Centers for Disease Control head Robert Redfield said Tuesday that President Donald Trump and Vice President Mike Pence should wear masks to set an example for the public and while both have been consistently tested for the virus.

“Glad to see the president wear a mask this week, and the vice president, and clearly in their situation, they could easily justify that they don’t need to because of all the testing around them and they know they’re not infected,” Redfield said in a live stream with Dr. Howard Bauchner, the editor-in-chief of the journal of the American Medical Association. “But we need them to set the example, as you said, for other individuals.”

Redfield also said that masks could help the federal government get the current outbreak under control. Cases have surged in sunbelt states such as Florida, California, Texas, and Arizona, with some governors shutting down businesses.

“I do think if we could get everybody to wear masks right now — I really do think over the next four, six, eight weeks, we could bring this epidemic until control,” he continued.

A study from Goldman Sachs in late June found that a national mask mandate could save the economy $1 trillion or 5% in GDP. A mask mandate could help the country avoid more lockdowns to prevent the spread of the virus.

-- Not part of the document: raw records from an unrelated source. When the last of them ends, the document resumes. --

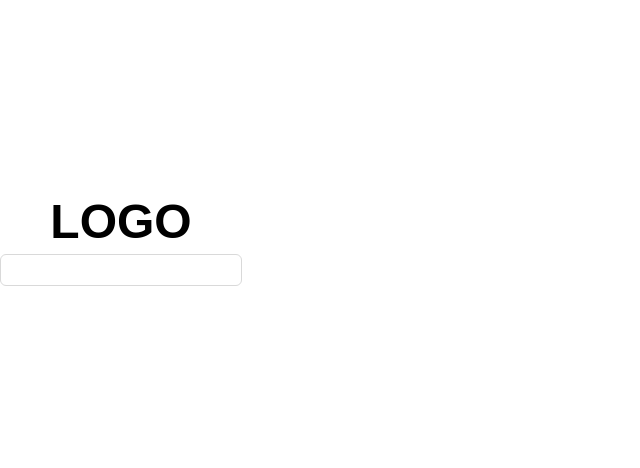
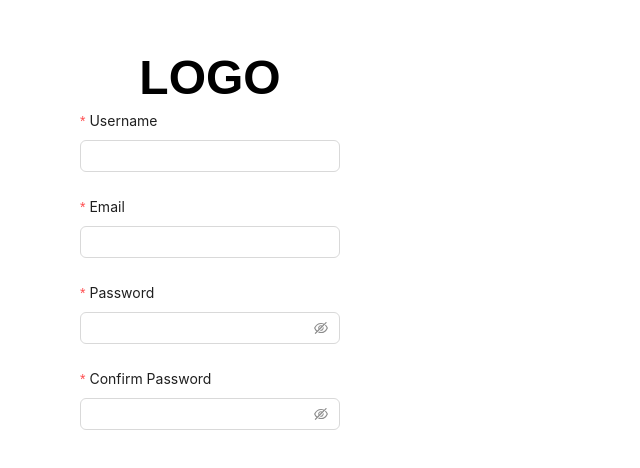
Before and after one commit to eflatuna/mern_pos_application, a React (Create React App) app in the folder client/: page /register in a window 1280 px wide. Shown: the part 146-614 px from the top of the page, without its empty margins (0-640 px from the left). Built offline with nearby package versions, Linux system fonts and the light colour scheme.

Commit message:
Added form fields for username, email, password, and confirm password in Register.jsx

```diff
--- a/client/src/pages/auth/Register.jsx
+++ b/client/src/pages/auth/Register.jsx
@@ -4,13 +4,59 @@ const Register = () => {
 		<div className="h-screen">
 			<div className="flex justify-between h-full">
 				<div className="left">
-					<div className="flex flex-col h-full justify-center">
+					<div className="px-10 xl:px-20 flex flex-col h-full justify-center">
 						<h1 className="text-center text-5xl font-bold mb-2">
 							LOGO
 						</h1>
-						<Form>
-							<Form.Item>
+						<Form layout="vertical">
+							<Form.Item
+								label="Username"
+								name={"username"}
+								rules={[
+									{
+										required: true,
+										message: "Please input your username!",
+									},
+								]}
+							>
 								<Input />
+							</Form.Item>
+							<Form.Item
+								label="Email"
+								name={"email"}
+								rules={[
+									{
+										required: true,
+										message: "Please input your Email!",
+									},
+								]}
+							>
+								<Input />
+							</Form.Item>
+							<Form.Item
+								label="Password"
+								name={"password"}
+								rules={[
+									{
+										required: true,
+										message: "Please input your Password!",
+									},
+								]}
+							>
+								<Input.Password />
+							</Form.Item>
+							<Form.Item
+								label="Confirm Password"
+								name={"confirmPassword"}
+								rules={[
+									{
+										required: true,
+										message:
+											"Please re-enter your password to confirm!",
+									},
+								]}
+							>
+								<Input.Password />
 							</Form.Item>
 						</Form>
 					</div>
```
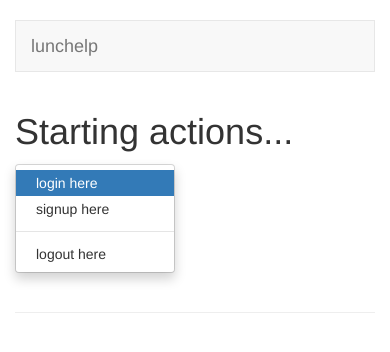
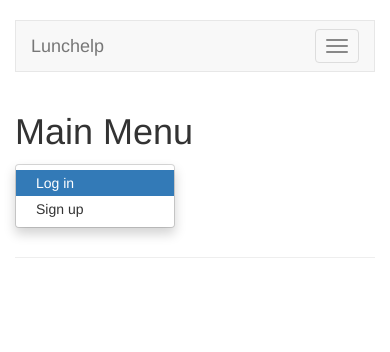
Before and after one commit to DesertAvalanche/DesertAvalanche, a Flask app: page / in a window 390 px wide. Shown: the top 352 px of the page. Run offline with Flask 2, Linux system fonts and the light colour scheme; some libraries are stand-ins or nearby versions.

Commit message:
Moved logged-in username to navbar Added support for hamburger menu (thanks Bootstrap Dashboard Example)

```diff
--- a/server.py
+++ b/server.py
@@ -97,7 +97,7 @@ def login():
                     app_db.session.commit()
                     login_user(user)
                     return redirect("/")
-        return render_template("login.html",form=form,signin_errors=["incorrect username or password"])
+        return render_template("login.html",form=form,signin_errors=["Incorrect username or password"])
 
 @login_required
 @app.route("/group/<int:index>",methods=["GET"])
--- a/templates/base.html
+++ b/templates/base.html
@@ -14,18 +14,33 @@ body {
         <div class="container">
             <nav class="navbar navbar-default">
                 <div class="container-fluid">
+                    <!-- https://getbootstrap.com/examples/dashboard/ -->
                     <div class="navbar-header">
-                        <a class="navbar-brand" href="/">lunchelp</a>
+                        <button type="button" class="navbar-toggle collapsed" data-toggle="collapse" data-target="#navbar" aria-expanded="false" aria-controls="navbar">
+                            <span class="sr-only">Toggle navigation</span>
+                            <span class="icon-bar"></span>
+                            <span class="icon-bar"></span>
+                            <span class="icon-bar"></span>
+                        </button>
+                        <a class="navbar-brand" href="/">Lunchelp</a>
                     </div>
+                    <div id="navbar" class="navbar-collapse collapse">
+                    <ul class="nav navbar-nav navbar-right">
+                        <!-- <li><a href="#">Dashboard</a></li>
+                        <li><a href="#">Settings</a></li>
+                        <li><a href="#">Profile</a></li>
+                        <li><a href="#">Help</a></li> -->
+                        {% if current_user.is_authenticated %}
+                            <li><a href="#">{{ current_user.username }}</a></li>
+                        {% endif %}
+                    </ul>
                 </div>
             </nav>
-            {% if current_user.is_authenticated %}
-                <h1>USER: {{ current_user.username }}</h1>
-            {% endif %}
             {% block content %}
-            <p>the content should be here</p>
+                <p>Loading...</p>
             {% endblock %}
         </div>
+        <script src="static/js/jquery-1.12.1.min.js"></script>
         <script src="static/js/bootstrap.js"></script>
     </body>
 </html>
--- a/templates/login.html
+++ b/templates/login.html
@@ -15,11 +15,6 @@
         {{ form.username(size=20, placeholder="enter your username", class_="form-control") }}
         {{ form.password(size=20,placeholder="enter your password",class_="form-control") }}
 
-        <div class="checkbox">
-          <label>
-            <input type="checkbox" value="remember-me"> Remember me
-          </label>
-        </div>
         <button class="btn btn-lg btn-primary btn-block" type="submit">Sign in</button>
       </form>
 
--- a/templates/root.html
+++ b/templates/root.html
@@ -4,20 +4,23 @@
 {% extends "base.html" %}
 {% block content %}
 <div class="page-header">
-        <h1>Starting actions...</h1>
-
+    <h1>Main Menu</h1>
     <div class="dropdown theme-dropdown clearfix">
         <ul class="dropdown-menu" aria-labelledby="dropdownMenu1">
-      <li class="active"><a href="/login">login here</a></li>
-      <li><a href="/signup">signup here</a></li>
+            {% if current_user.is_anonymous %}
+            <li class="active"><a href="/login">Log in</a></li>
+            <li><a href="/signup">Sign up</a></li>
+            {% else %}
+            <li class="active"><a href="/mygroups">Manage Your Groups</a></li>
+            {% endif %}
+            {% if current_user.is_authenticated %}
             <li role="separator" class="divider"></li>
-      <li><a href="/logout">logout here</a></li>
+            <li><a href="/logout">Log out</a></li>
+            {% endif %}
         </ul>
     </div>
+</div>
 
-{% if not current_user.is_anonymous %}
-<a href="/mygroups">manage groups</a>
-{% endif %}
 <p>{{ users }}</p>
 <ul>
     {% for user in users %}
```
Also changed, not shown: templates/mygroups.html (+14 -0 lines). Lines whose indentation alone changed are shown as unchanged.
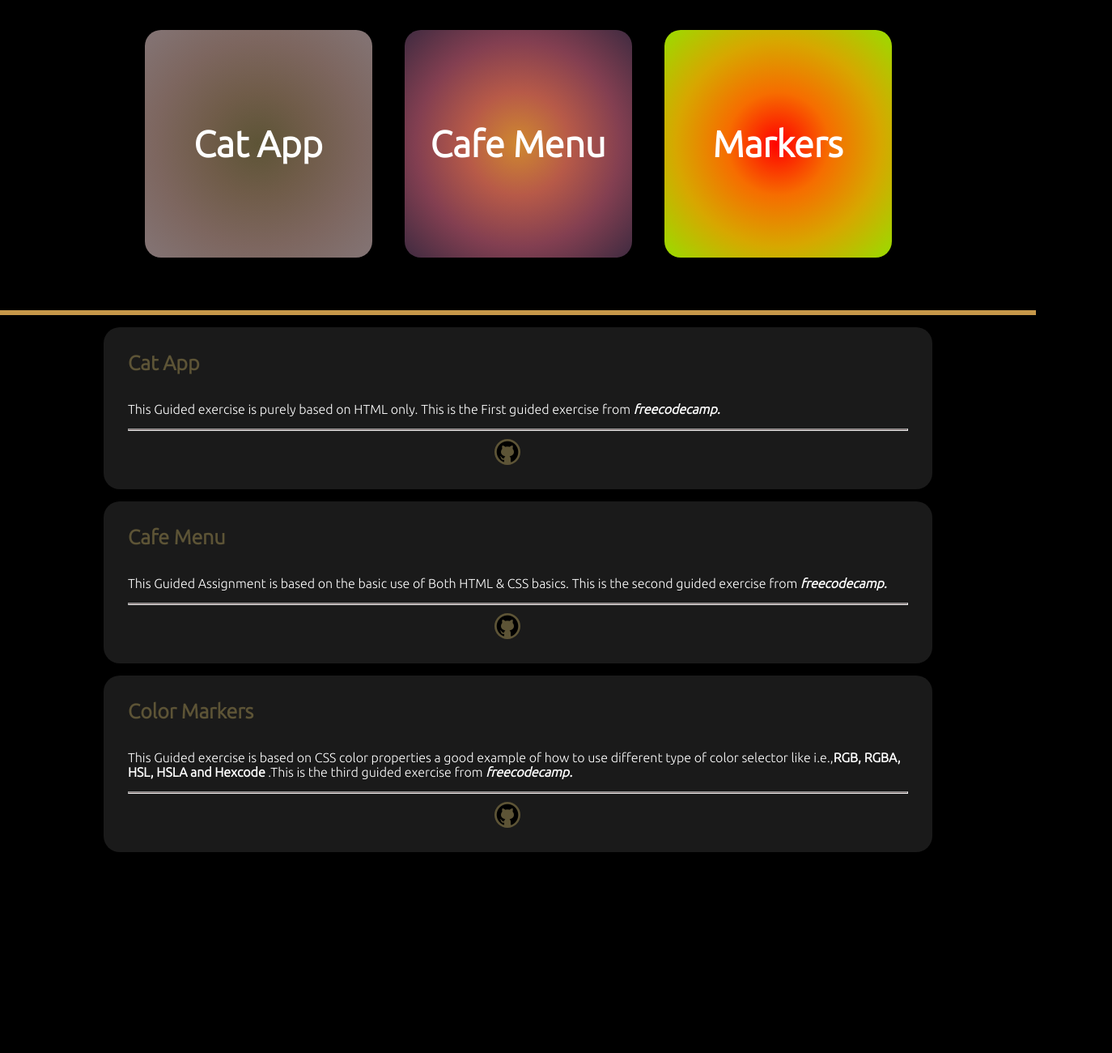
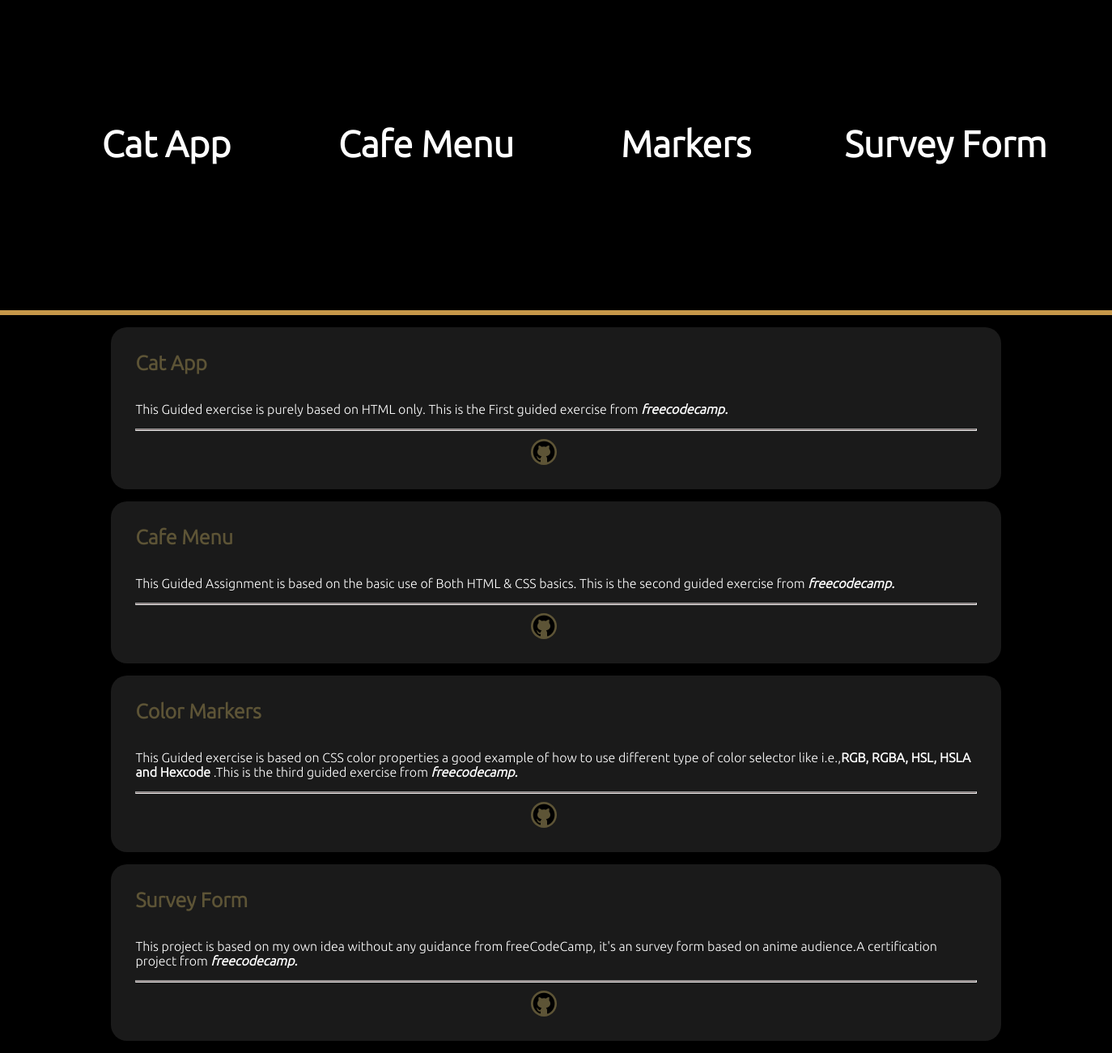
Before and after one commit to Moh2399/freeCodeCamp, a plain HTML site: page index.html in a window 1280 px wide. Shown: the part 121-1421 px from the top of the page at 81% size, 1374 px wide, since content can reach past the window. Before the commit the page ends 1188 px from the top, so only its background shows below. Drawn offline with Linux system fonts and the light colour scheme.

Commit message:
Added survey form project

```diff
--- a/index.html
+++ b/index.html
@@ -1,5 +1,6 @@
 <!DOCTYPE html>
 <html lang="en">
+
 <head>
   <meta charset="UTF-8" />
   <meta http-equiv="X-UA-Compatible" content="IE=edge" />
@@ -7,6 +8,7 @@
   <link rel="stylesheet" href="styles.css" />
   <title>freeCodeCamp | Exercise & Projects</title>
 </head>
+
 <body>
   <div class="bar">
     <h1>Exercise & Projects</h1>
@@ -20,14 +22,19 @@
         </a>
       </div>
       <div class="cafeMenu">
-          <a href="cafeMenu/index.html" target="_blank" class="link"
-            ><h2>Cafe Menu</h2></a
-          >
+        <a href="cafeMenu/index.html" target="_blank" class="link">
+          <h2>Cafe Menu</h2>
+        </a>
       </div>
       <div class="colorMarkers">
-          <a href="colorMarkers/index.html" target="_blank" class="link"
-            ><h2>Markers</h2></a
-          >
+        <a href="colorMarkers/index.html" target="_blank" class="link">
+          <h2>Markers</h2>
+        </a>
+      </div>
+      <div class="surveyForm">
+        <a href="surveyForm/index.html" target="_blank" class="link">
+          <h2>Survey Form</h2>
+        </a>
       </div>
     </div>
     <hr class="dde" />
@@ -39,11 +46,8 @@
         guided exercise from <span class="highlighter">freecodecamp.</span>
       </p>
       <hr class="sse" />
-        <a
-          href="https://github.com/Moh2399/freeCodeCamp/tree/main/catPhotoApp"
-          target="_blank"
-          ><button class="github"></button
-        ></a>
+      <a href="https://github.com/Moh2399/freeCodeCamp/tree/main/catPhotoApp" target="_blank"><button
+          class="github"></button></a>
     </section>
     <section class="description">
       <h3>Cafe Menu</h3>
@@ -54,30 +58,34 @@
         <span class="highlighter">freecodecamp.</span>
       </p>
       <hr class="sse" />
-        <a
-          href="https://github.com/Moh2399/freeCodeCamp/tree/main/cafeMenu"
-          target="_blank"
-          ><button class="github"></button
-        ></a>
+      <a href="https://github.com/Moh2399/freeCodeCamp/tree/main/cafeMenu" target="_blank"><button
+          class="github"></button></a>
     </section>
     <section class="description">
       <h3>Color Markers</h3>
       <br />
       <p>
         This Guided exercise is based on CSS color properties a good example
-          of how to use different type of color selector like i.e.,<strong
-            >RGB, RGBA, HSL, HSLA and Hexcode</strong
-          >
+        of how to use different type of color selector like i.e.,<strong>RGB, RGBA, HSL, HSLA and Hexcode</strong>
         .This is the third guided exercise from
         <span class="highlighter">freecodecamp.</span>
       </p>
       <hr class="sse" />
-        <a
-          href="https://github.com/Moh2399/freeCodeCamp/tree/main/colorMarkers"
-          target="_blank"
-          ><button class="github"></button
-        ></a>
+      <a href="https://github.com/Moh2399/freeCodeCamp/tree/main/colorMarkers" target="_blank"><button
+          class="github"></button></a>
+    </section>
+    <section class="description">
+      <h3>Survey Form</h3>
+      <br />
+      <p>This project is based on my own idea without any guidance from freeCodeCamp, it's an survey form based on
+        anime audience.A certification project from
+        <span class="highlighter">freecodecamp.</span>
+      </p>
+      <hr class="sse" />
+      <a href="https://github.com/Moh2399/freeCodeCamp/tree/main/surveyForm" target="_blank"><button
+          class="github"></button></a>
     </section>
   </main>
 </body>
+
 </html>
--- a/styles.css
+++ b/styles.css
@@ -47,7 +47,7 @@ body {
 }
 
 .catPhotoApp,
-.cafeMenu, .colorMarkers {
+.cafeMenu, .colorMarkers, .surveyForm{
   display: flex;
   flex-wrap: nowrap;
   align-items: center;
@@ -67,35 +67,6 @@ body {
 
 .link:hover {
   animation: link 0.5s ease-in-out 0s 1 normal forwards;
-}
-
-.catPhotoApp {
-  background-image: radial-gradient(
-    circle,
-    #5d5436,
-    #705c49,
-    #7d665f,
-    #837373,
-    #878183
-  );
-  animation: bgp 5s ease 0s 1 normal forwards;
-}
-
-.cafeMenu {
-  background-image: radial-gradient(
-    circle,
-    #cf882f,
-    #b75a48,
-    #833f51,
-    #472d42,
-    #1a191e
-  );
-  animation: bgp 5s ease 0s 1 normal forwards;
-}
-
-.colorMarkers {
-  background-image: radial-gradient(circle, #ff0000, #f66d00, #d7a700, #a0d600, #00ff00);
-  animation: bgp 5s ease 0s 1 normal forwards;
 }
 
 .dde {
```
Lines whose indentation alone changed are shown as unchanged.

Trump made his first debut wearing a mask while on a visit to Walter Reed Military Hospital over the weekend. He has frequently refused to wear a mask during news conferences, rallies and other public events. First lady Melania Trump has also worn a mask — seen in a recent photo on Twitter — claiming it would lead to a “safer and healthier” country in the fall.

The U.S. has the most COVID-19 cases in the world since late March. As of Tuesday, there are nearly 3.4 million infections in the U.S., with the domestic death toll over 136,000, according to data from Johns Hopkins University.